25 Not only did the recruits themselves often invest a few years of their lives in preparation for the examinations, the Council paid a relatively high price for their labour. The growing need to perform routinised clerical work exposed the ironies of the system. The expansion of boy labour, the introduction of women’s work and the hiring of temporary assistants were all attempts to remedy these problems. Those who were fortunate enough to be hired into the ‘classified staff’ were arranged within a hierarchy which approximated that of the Civil Service.
Surely this fact is not unconnected to the absence of universal suffrage. The problem of the electoral advantage of radical reform and of its costs was at the centre of Progressivism’s dilemma. There were, arguably, diminishing electoral returns on schemes that increased A vision for London 1889–1914 20 the rate bills and chiefly benefited many who could not vote. This problem preceded another, one that is a truism of municipal politics: the rates are in and of themselves rarely the determinant issue for the elector.
In 1909, Makeham was classified as a second-class clerk under a restructured classification system. This reorganisation became the principal spur to blackcoated staff unionisation at the LCC. But a measure of mobility upwards was still allowed within this stratum of the hierarchy. Makeham was ‘keenly interested in religious, social and literary questions…a prominent figure in the debates of the Spring Gardens Club’, the staff debating society. ’ in which he called for the establishment of socialism.

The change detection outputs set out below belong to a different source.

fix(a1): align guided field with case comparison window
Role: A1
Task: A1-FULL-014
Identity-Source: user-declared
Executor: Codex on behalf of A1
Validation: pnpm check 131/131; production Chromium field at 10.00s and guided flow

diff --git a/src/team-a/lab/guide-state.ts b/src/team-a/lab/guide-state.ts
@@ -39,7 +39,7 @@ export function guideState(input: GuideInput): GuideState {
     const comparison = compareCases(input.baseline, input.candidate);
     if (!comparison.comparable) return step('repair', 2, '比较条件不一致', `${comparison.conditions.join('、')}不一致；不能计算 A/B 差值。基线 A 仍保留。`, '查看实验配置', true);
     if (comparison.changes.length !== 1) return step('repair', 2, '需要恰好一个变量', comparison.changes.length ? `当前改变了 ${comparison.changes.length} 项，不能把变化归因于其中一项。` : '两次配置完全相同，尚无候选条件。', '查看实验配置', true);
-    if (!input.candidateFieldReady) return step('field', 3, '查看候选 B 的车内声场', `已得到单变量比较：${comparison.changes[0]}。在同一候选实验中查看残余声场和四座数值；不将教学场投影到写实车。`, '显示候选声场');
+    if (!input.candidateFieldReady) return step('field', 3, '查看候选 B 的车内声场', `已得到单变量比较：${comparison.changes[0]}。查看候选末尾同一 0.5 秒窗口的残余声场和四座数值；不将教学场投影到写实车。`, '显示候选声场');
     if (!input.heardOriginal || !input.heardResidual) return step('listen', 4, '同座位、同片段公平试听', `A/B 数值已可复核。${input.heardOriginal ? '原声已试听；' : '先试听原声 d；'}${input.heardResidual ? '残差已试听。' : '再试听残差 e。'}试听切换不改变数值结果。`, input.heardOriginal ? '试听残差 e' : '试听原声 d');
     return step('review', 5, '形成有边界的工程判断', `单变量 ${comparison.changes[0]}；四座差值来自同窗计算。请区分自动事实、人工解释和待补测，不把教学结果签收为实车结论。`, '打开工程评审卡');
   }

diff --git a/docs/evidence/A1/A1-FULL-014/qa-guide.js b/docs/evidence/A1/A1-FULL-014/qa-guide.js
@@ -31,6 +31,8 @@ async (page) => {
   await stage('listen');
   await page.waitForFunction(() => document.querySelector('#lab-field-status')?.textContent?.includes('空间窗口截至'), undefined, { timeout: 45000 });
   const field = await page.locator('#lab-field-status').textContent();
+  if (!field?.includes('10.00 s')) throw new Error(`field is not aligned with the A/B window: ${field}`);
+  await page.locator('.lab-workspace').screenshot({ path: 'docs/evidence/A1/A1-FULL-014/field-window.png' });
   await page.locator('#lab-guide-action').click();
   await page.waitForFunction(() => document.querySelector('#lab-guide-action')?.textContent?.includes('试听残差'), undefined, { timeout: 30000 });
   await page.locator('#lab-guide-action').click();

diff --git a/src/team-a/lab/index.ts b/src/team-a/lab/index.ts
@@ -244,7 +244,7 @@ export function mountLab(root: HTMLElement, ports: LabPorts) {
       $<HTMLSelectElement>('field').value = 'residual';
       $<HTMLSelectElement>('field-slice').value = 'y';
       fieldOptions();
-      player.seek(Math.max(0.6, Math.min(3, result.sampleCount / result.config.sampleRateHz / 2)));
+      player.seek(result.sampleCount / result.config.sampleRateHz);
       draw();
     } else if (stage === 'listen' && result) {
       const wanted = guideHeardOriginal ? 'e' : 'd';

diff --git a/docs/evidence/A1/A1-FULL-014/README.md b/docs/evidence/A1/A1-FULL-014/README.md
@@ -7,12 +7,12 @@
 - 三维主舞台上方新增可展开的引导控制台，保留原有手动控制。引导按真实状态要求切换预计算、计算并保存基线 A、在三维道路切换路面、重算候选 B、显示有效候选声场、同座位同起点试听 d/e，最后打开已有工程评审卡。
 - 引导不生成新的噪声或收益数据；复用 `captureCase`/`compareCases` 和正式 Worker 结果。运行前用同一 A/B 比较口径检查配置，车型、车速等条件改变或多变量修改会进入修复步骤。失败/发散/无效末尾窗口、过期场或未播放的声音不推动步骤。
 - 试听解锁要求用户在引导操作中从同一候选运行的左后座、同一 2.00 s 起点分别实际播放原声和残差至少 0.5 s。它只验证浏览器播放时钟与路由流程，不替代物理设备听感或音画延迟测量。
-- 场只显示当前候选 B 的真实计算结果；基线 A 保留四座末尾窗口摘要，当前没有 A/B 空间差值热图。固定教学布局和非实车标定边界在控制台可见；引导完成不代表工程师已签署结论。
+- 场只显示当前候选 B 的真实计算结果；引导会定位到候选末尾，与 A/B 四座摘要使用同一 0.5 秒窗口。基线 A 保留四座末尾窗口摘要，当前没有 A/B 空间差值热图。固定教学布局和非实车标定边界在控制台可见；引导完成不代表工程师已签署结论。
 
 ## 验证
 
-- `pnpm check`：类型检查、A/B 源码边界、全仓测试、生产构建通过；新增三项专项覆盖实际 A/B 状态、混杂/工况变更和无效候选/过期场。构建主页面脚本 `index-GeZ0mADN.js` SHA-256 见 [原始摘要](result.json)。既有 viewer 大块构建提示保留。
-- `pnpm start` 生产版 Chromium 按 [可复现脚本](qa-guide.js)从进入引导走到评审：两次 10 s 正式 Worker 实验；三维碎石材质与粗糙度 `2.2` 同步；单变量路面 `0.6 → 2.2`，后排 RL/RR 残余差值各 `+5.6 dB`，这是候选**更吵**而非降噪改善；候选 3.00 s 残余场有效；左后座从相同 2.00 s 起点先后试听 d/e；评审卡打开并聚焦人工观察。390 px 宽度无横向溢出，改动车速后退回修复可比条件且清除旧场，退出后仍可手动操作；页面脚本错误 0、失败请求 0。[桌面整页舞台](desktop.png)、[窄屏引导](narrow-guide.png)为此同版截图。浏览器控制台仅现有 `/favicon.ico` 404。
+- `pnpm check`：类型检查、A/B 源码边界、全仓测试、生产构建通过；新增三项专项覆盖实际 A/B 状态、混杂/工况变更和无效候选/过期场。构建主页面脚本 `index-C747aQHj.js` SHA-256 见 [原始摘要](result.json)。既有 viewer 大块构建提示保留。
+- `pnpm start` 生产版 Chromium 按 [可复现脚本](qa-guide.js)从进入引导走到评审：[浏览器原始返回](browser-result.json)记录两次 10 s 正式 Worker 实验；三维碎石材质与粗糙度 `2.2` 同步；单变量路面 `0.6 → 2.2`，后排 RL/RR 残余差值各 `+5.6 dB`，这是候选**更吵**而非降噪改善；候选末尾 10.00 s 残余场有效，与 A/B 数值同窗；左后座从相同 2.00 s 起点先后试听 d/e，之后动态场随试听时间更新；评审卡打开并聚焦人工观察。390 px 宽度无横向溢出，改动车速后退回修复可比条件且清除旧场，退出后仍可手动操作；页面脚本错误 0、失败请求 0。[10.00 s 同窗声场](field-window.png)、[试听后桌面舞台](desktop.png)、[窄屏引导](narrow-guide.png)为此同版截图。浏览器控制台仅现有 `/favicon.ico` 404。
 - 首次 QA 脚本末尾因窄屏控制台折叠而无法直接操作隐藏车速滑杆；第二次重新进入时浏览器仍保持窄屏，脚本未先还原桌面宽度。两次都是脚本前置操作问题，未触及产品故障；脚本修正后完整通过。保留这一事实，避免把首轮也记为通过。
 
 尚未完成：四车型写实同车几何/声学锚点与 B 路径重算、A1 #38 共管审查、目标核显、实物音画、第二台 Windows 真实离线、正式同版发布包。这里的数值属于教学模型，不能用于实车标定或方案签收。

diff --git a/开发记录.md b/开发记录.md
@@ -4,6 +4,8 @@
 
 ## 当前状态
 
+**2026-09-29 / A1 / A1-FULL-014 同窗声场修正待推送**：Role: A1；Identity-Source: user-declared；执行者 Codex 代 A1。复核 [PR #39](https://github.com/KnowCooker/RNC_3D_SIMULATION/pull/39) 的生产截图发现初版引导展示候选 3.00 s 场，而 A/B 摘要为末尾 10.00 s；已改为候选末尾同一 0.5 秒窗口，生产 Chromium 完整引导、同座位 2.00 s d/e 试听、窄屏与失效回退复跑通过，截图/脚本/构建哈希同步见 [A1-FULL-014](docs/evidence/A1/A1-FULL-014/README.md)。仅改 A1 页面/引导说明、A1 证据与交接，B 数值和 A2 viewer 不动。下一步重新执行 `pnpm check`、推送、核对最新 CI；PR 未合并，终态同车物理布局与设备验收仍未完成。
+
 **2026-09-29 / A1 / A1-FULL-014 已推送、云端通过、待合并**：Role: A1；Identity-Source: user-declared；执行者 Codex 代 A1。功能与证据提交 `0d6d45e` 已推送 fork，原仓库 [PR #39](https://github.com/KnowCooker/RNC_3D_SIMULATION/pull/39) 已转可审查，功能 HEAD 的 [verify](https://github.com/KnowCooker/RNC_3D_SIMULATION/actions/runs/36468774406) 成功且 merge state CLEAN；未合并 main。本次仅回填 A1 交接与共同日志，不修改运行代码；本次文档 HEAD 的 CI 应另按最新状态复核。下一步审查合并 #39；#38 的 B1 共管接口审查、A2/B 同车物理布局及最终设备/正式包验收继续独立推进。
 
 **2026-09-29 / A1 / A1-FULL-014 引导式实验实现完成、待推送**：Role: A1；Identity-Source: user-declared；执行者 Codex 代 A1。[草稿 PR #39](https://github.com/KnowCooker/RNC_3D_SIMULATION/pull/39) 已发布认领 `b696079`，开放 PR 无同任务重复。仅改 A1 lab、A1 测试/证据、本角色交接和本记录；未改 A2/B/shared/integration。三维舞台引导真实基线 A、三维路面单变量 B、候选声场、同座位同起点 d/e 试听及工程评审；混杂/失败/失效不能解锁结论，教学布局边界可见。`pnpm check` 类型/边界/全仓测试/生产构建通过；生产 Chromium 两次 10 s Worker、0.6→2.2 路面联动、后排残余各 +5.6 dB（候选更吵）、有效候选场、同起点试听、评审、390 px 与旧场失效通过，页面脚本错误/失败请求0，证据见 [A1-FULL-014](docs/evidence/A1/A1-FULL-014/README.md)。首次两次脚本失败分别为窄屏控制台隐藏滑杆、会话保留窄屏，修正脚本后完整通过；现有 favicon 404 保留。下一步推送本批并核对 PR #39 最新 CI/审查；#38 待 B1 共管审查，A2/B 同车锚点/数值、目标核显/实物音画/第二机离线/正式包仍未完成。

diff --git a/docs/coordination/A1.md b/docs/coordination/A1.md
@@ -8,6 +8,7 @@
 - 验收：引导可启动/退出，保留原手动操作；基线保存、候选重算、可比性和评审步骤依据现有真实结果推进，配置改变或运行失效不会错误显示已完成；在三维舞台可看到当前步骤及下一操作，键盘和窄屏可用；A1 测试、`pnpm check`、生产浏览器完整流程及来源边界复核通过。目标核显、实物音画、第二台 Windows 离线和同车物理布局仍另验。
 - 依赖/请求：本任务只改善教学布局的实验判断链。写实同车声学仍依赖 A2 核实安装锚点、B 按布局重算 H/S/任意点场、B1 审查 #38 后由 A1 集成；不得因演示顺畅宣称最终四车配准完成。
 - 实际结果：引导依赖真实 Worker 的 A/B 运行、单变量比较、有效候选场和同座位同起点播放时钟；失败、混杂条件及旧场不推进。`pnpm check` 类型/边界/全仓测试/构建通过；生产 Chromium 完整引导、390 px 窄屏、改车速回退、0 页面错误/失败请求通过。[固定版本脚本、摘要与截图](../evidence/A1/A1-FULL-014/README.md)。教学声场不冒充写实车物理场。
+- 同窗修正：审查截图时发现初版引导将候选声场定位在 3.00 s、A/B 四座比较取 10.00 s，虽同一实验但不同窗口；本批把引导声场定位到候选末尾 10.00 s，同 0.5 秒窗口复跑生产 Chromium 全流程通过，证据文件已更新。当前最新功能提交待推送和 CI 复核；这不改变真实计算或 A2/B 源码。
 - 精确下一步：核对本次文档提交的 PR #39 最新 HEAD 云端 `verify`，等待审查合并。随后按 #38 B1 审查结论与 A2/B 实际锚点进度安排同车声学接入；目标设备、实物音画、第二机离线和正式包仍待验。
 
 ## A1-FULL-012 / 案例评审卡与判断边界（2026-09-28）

A Vision for London, 1889-1914: labour, everyday life and the LCC experiment by Susan D. Pennybacker